“Some women want to be in their hometown, in their own surroundings, somewhere comfortable”.
These are the words of one our patients at the Marie Stopes Maroondah clinic. Amy had to travel interstate to access a termination of pregnancy and she has felt every bit of stigma and judgement that we, as a society, continue to thrust upon women seeking such a service.
I have spent the last month travelling across Australia visiting our clinics, speaking to our nurses, doctors and patients about the barriers that women face when they are accessing a procedure that one in four Australian women are likely to need in their lifetime.
Abortion is still a contested issue in Australia. Our laws reflect a complicated tangle of regulations that are more a reflection of the appeasement of fringe interest groups than the needs of women.
Where abortion is not considered a crime, public hospitals have differing protocols as to when and how abortion care should be carried out. In the middle of it all is the woman. Not only has she made what is likely to be one of the hardest decisions of her life, she is now faced with a rather confused pathway to access an abortion. This confusion only intensifies as her gestation progresses.

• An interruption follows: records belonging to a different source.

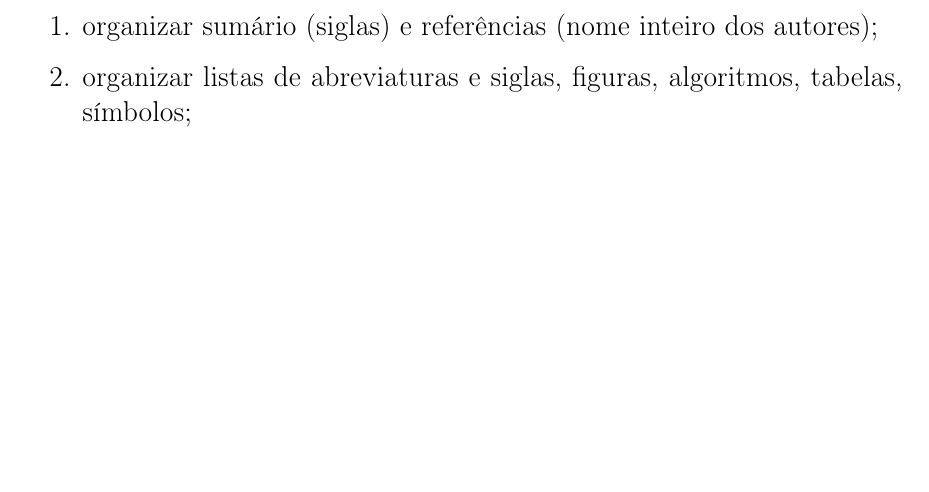
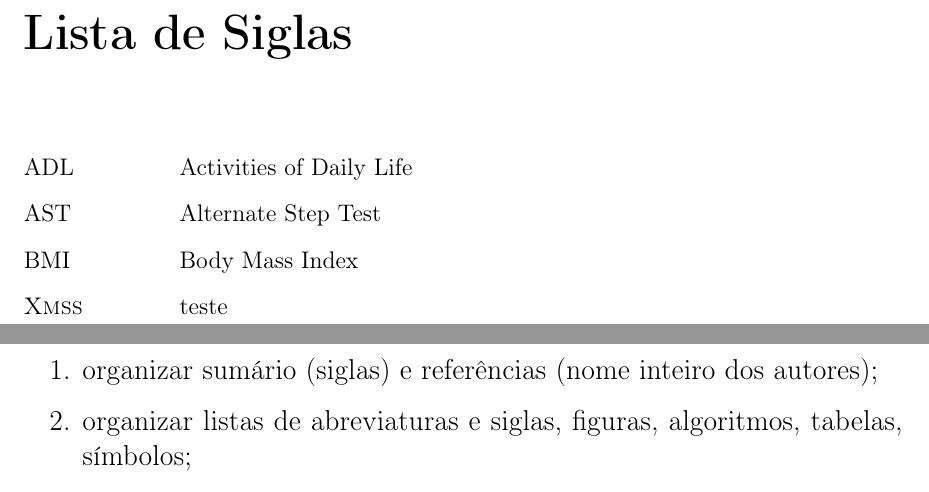
Before and after one commit to zambonin/bsc, a LaTeX document (bsc.tex): part of page 6 of 41 before the commit and two parts of pages 6 and 7 of 42 after it, the two joined at a grey line, cut at the place of the change, the shorter picture padded with empty space. Compiled offline with pdfLaTeX.

Commit message:
sharelatex: update bsc.tex from r32039 to r32040

```diff
--- a/bsc.tex
+++ b/bsc.tex
@@ -20,8 +20,6 @@
 \newcommand{\binwds}[1]{\{0, 1\}^{#1}}
 \newcommand{\length}[1]{\vert #1 \vert}
 \newcommand{\fhash}[1]{\hh{} : \binwds{*} \longrightarrow \binwds{#1}}
-
-\makeglossaries
 
 \def\precircle{(0.00, 0) circle (1.25cm)}
 \def\seccircle{(1.75, 0) circle (1.25cm)}
@@ -44,6 +42,9 @@
   level distance=45pt,
   sibling distance=25pt
 }
+
+\newlist{abbrv}{itemize}{1}
+\setlist[abbrv,1]{label=,labelwidth=1in,align=parleft,itemsep=0.1\baselineskip,leftmargin=!}
 
 \title{
   Otimização de desempenho do esquema de assinatura digital Winternitz
@@ -84,7 +85,13 @@ generation or verification.
 
 \listofalgorithms
 
-\printglossaries
+\chapter*{Lista de Siglas}
+\begin{abbrv}
+\item[ADL]                   Activities of Daily Life
+\item[AST]                   Alternate Step Test
+\item[BMI]                   Body Mass Index
+\item[\textsc{Xmss}] teste
+\end{abbrv}
 
 \newpage
 
```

As a nation, we have an issue with abortion. We often talk about it in hushed tones. We stereotype women as careless when most have become pregnant while using contraception. We struggle to talk about it in a public policy debate without someone resorting to horrendous characterisations of women. Even some of our elected officials in the highest government in the country are comfortable peddling untruths that seek to confuse, hurt, manipulate and brand women and healthcare professionals as murderers.
Recently we hosted a journalist from ABC Background Briefing at the Marie Stopes Maroondah clinic (you can listen to the podcast episode here). She spent two days with women who were, for various personal reasons, accessing a mid-trimester termination. This procedure is complicated, it takes three days and there is a tight-knit team of healthcare professionals who provide round-the-clock care for the women.

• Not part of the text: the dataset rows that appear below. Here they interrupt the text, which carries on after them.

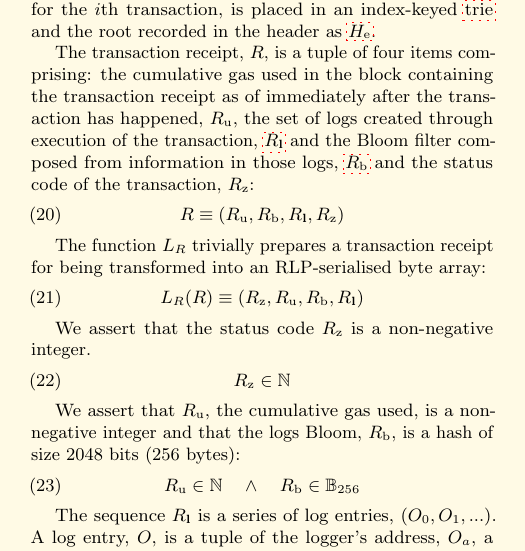
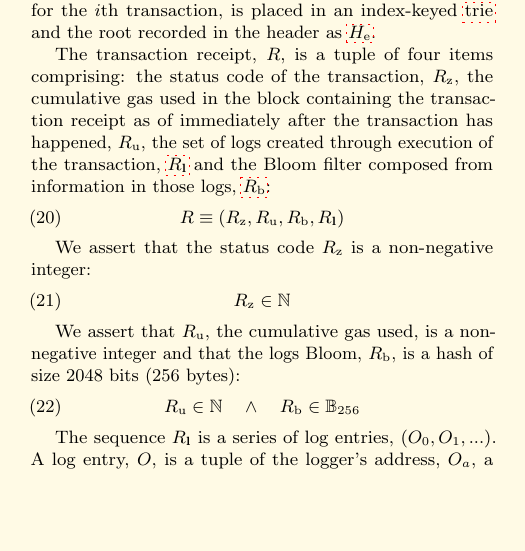
Before and after one commit to ethereum/yellowpaper, a LaTeX paper (Paper.tex): part of one column of page 5 of 39, cut so that both start at the same text, the shorter picture padded with empty space. Compiled offline with pdfLaTeX; a LaTeX package or settings file that is missing is left out.

Commit message:
transaction_receipt_preparation_function_for_RLP_serialisation is unnecesary

```diff
--- a/Paper.tex
+++ b/Paper.tex
@@ -357,17 +357,15 @@ B \equiv (B_{H}, B_{\mathbf{T}}, B_{\mathbf{U}})
 In order to encode information about a transaction concerning which it may be useful to form a zero-knowledge proof, or index and search, we encode a receipt of each transaction containing certain information from its execution.
 Each receipt, denoted $B_{\mathbf{R}}[i]$ for the $i$th transaction, is placed in an index-keyed \hyperlink{trie}{trie} and the root recorded in the header as \hyperlink{Receipts_Root_H__e}{$H_{\mathrm{e}}$}.
 
-\linkdest{transaction_receipt_R}{}\linkdest{tx_receipt_gas_used_R__u}{}\linkdest{R__u}The transaction receipt, $R$, is a tuple of four items comprising: the cumulative gas used in the block containing the transaction receipt as of immediately after the transaction has happened, $R_{\mathrm{u}}$, the set of logs created through execution of the transaction, \hyperlink{RLP_serialisation_of_a_sequence_of_other_items_R__l_math_def}{$R_\mathbf{l}$} and the Bloom filter composed from information in those logs, \hyperlink{RLP_serialisation_of_a_byte_array_R__b_math_def}{$R_{\mathrm{b}}$} and the status code of the transaction, $R_{\mathrm{z}}$:
-\begin{equation}
-R \equiv (R_{\mathrm{u}}, R_{\mathrm{b}}, R_{\mathbf{l}}, R_{\mathrm{z}})
-\end{equation}
-
-\hypertarget{transaction_receipt_preparation_function_for_RLP_serialisation}{}\linkdest{L__R}The function $L_{R}$ trivially prepares a transaction receipt for being transformed into an RLP-serialised byte array:
-\begin{equation}
-L_{R}(R) \equiv (R_{\mathrm{z}}, R_{\mathrm{u}}, R_{\mathrm{b}}, R_{\mathbf{l}})
-\end{equation}
-
-\linkdest{R__z_assert}We assert that the status code $R_{\mathrm{z}}$ is a non-negative integer.
+\linkdest{transaction_receipt_R}{}\linkdest{tx_receipt_gas_used_R__u}{}\linkdest{R__u}The transaction receipt, $R$, is a tuple of four items comprising:
+the status code of the transaction, $R_{\mathrm{z}}$,
+the cumulative gas used in the block containing the transaction receipt as of immediately after the transaction has happened, $R_{\mathrm{u}}$,
+the set of logs created through execution of the transaction, \hyperlink{RLP_serialisation_of_a_sequence_of_other_items_R__l_math_def}{$R_\mathbf{l}$} and the Bloom filter composed from information in those logs, \hyperlink{RLP_serialisation_of_a_byte_array_R__b_math_def}{$R_{\mathrm{b}}$}:
+\begin{equation}
+R \equiv (R_{\mathrm{z}}, R_{\mathrm{u}}, R_{\mathrm{b}}, R_{\mathbf{l}})
+\end{equation}
+
+\linkdest{R__z_assert}We assert that the status code $R_{\mathrm{z}}$ is a non-negative integer:
 \begin{equation}
 R_{\mathrm{z}} \in \mathbb{N}
 \end{equation}
```
Also changed, not shown: Paper.tex (5 more changed lines).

We rarely host journalists unless we completely trust them and this instance we built trust with this journalist. The women that access this service are the ones that three Australian Senators recently made vile assumptions about under parliamentary privilege. So to say this is a stigmatized service is an understatement.

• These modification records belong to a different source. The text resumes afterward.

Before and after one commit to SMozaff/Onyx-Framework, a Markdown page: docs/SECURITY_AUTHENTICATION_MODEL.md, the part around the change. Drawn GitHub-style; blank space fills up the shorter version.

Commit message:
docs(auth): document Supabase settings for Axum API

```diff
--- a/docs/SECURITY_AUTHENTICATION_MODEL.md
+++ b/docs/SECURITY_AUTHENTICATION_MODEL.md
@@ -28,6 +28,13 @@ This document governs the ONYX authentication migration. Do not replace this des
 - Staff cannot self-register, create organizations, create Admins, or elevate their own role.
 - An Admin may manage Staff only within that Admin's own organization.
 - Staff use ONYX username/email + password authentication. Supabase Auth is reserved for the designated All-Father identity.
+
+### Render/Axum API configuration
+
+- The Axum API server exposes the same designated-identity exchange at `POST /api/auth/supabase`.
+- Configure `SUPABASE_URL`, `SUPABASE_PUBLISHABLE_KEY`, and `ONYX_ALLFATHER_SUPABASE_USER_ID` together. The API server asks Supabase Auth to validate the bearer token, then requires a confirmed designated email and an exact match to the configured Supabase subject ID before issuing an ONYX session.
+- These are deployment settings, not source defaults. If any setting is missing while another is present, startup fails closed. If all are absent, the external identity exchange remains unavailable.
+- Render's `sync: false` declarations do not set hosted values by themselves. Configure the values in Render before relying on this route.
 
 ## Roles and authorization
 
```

What those two days showed her was the complexity of abortion access in Australia.
Women have been turned away from public hospitals in States where is it legal. Others were forced to travel because they could not legally access the service in their own State. The sad fact is that the stories of these women are not unusual. Each week we see women who have had to navigate a broken system to access an abortion.
A service that one in four Australians will need in their lifetime is a service that is worthy of national consistency in its delivery. It should not be a service that is subject to confused laws, regulations and funding arrangements. A service that one in four Australians will need should be a service that is provided as primary healthcare.
For more than a year, Marie Stopes Australia has advocated strongly for national reform of abortion provision. Our work over the past year has revealed that public hospitals, under increasing pressure to respond to chronic disease, are struggling to provide abortion services, if at all. It has revealed that there is a disconnect between abortion law and policy and actual service provision. It has shown that a woman’s access to a service is dependant on her postcode.
For too long, abortion in Australia has been quietly dealt with like a patchwork quilt. The time has come to reform the system. We need a federally funded, federally directed approach to abortion care that provides consistency, clarity and equity for women across Australia. We need a system that delivers abortion care through primary healthcare, and we need to do this in a mature, measured and compassionate way. Because at the heart of all of this are real women, dealing with real decisions that will impact on their lives and the lives of their families. It is time to listen to women like Amy and provide abortion care in a fair and equitable way.
Michelle Thompson is CEO of Marie Stopes Australia, a national not-for-profit provider of sexual and reproductive health and advocacy.